“You can’t just deploy your assets offshore and think the job is well done,” says Natalie Phillips, deputy managing director at Investec Asset Management South Africa.
Neither is merely diversifying into another currency, she adds. Investors need to consider their situation holistically when deciding how to complement their South African investments with an offshore component.
South African investors have had a tough time over the last few years as the FTSE/JSE All Share Index effectively experienced a sideways correction. Offshore diversification has become mainstream news, but identifying pockets of value in the current environment is no easy task.
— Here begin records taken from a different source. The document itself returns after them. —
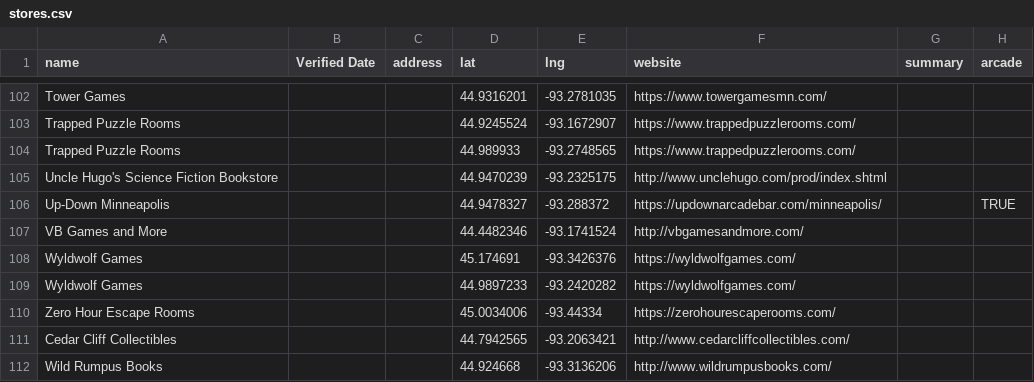
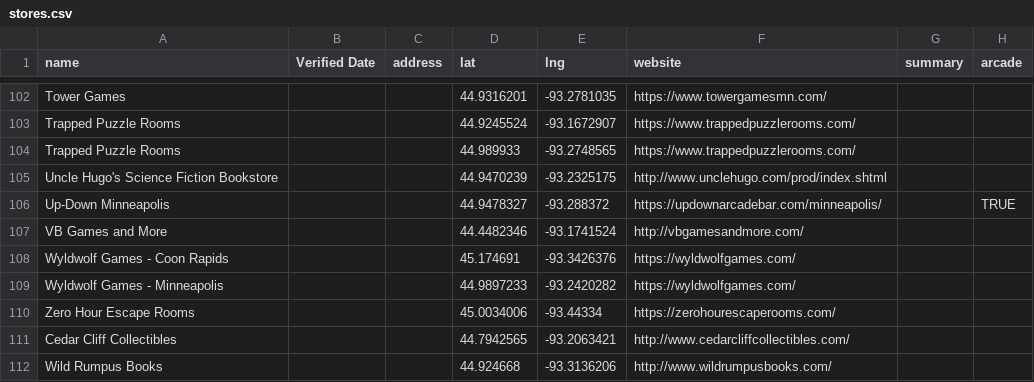
Before and after one commit to KApperson/TwinCitiesNerdMap, a CSV file: stores.csv, drawn as a sheet; only a part is shown, gaps mark what is left out; the diff names each change by its address in the sheet, - before the commit and + after, or states it on an @@ line.

Commit message:
Update Wyldwolf Games entries with new locations

```diff
--- a/stores.csv
+++ b/stores.csv
-A108 (name): Wyldwolf Games
+A108 (name): Wyldwolf Games - Coon Rapids
-A109 (name): Wyldwolf Games
+A109 (name): Wyldwolf Games - Minneapolis
```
Contrarian investors are increasingly identifying local opportunities.
Where to from here?
Vimal Chagan, divisional director of investments at Liberty, says the JSE has had its good moments and its bad moments, but over the past five years returns have pretty much been in single digit territory.
For investors trying to meet their financial goals, this has been quite difficult. Nobody has a crystal ball and getting real growth has been challenging. In the US tax rates are coming down and corporates are expected to benefit, but most of the good news is already priced in.
“To run after yesterday’s news is a losing strategy as well.”
Chagan says in this environment clients may want to consider different investment strategies like structured products or portfolios, which would allow them to get their money back when markets don’t perform or to get at least 10% per annum if markets experience any positive movement.
The flipside of this strategy is that if markets do really well, the dividend yield is high, and dividends are reinvested, the more cautious investor will normally lose out.
Phillips says a lot of South African companies have become rand hedges over the last decade.
“I think that is why it is so critical to look at your investments holistically and say how can I complement that diversification, looking at my SA investment exposure, and secondly, where is the value now.”
She says although growth has been pretty low, there is good value in some companies in Europe. “We like the cyclicals at the moment.”
The US stock market has benefitted from a prolonged golden period with very low interest rates, lower corporate tax rates and declining risk premia, but there are concerns.
Phillips says in their multi-asset funds they typically have a slightly more defensive approach, holding US cash but not large US equity exposure. They are more cautious about the US stock market at this point and prefer pockets of value in Europe and also – albeit a more controversial choice – Asia. Although there are some hiccups in China with regards to growth, Investec Asset Management has a structurally positive outlook on China and is taking a long-term view.
“It is the second biggest economy in the world,” says Phillips. “It is a no-brainer that structurally you’ve got to make an allocation into China, and if you look at the indices – the MSCI ACWI and many others – they are hugely underweight China as it is.”
Mark Lovett, head of investments at Stanlib, says investors need to be aware that volatility will go up over the next few years. Quantitative easing and extraordinary monetary policy globally have kept volatility low and even though it has picked up recently, it hasn’t returned to historic levels.
Against this background, diversification remains one of the most important considerations for investors.
Lovett says multi-asset products have done very well for South African investors due to an extended equity bull market, but going forward, investors will need to wrap their thoughts around diversification and the asset classes and instruments they choose.
Globally there has been a move to more sophisticated multi-asset products that are less reliant on equities to deliver returns. The theme is also emerging in South Africa. This may include alternative investments in the unlisted space like private equity and credit.
Lovett says there has been no benefit from diversification between equity and bonds so far this year. This suggests that rather than just including the narrow traditional metrics of equities, bonds, property, and cash, investors may need to cast their nets wider.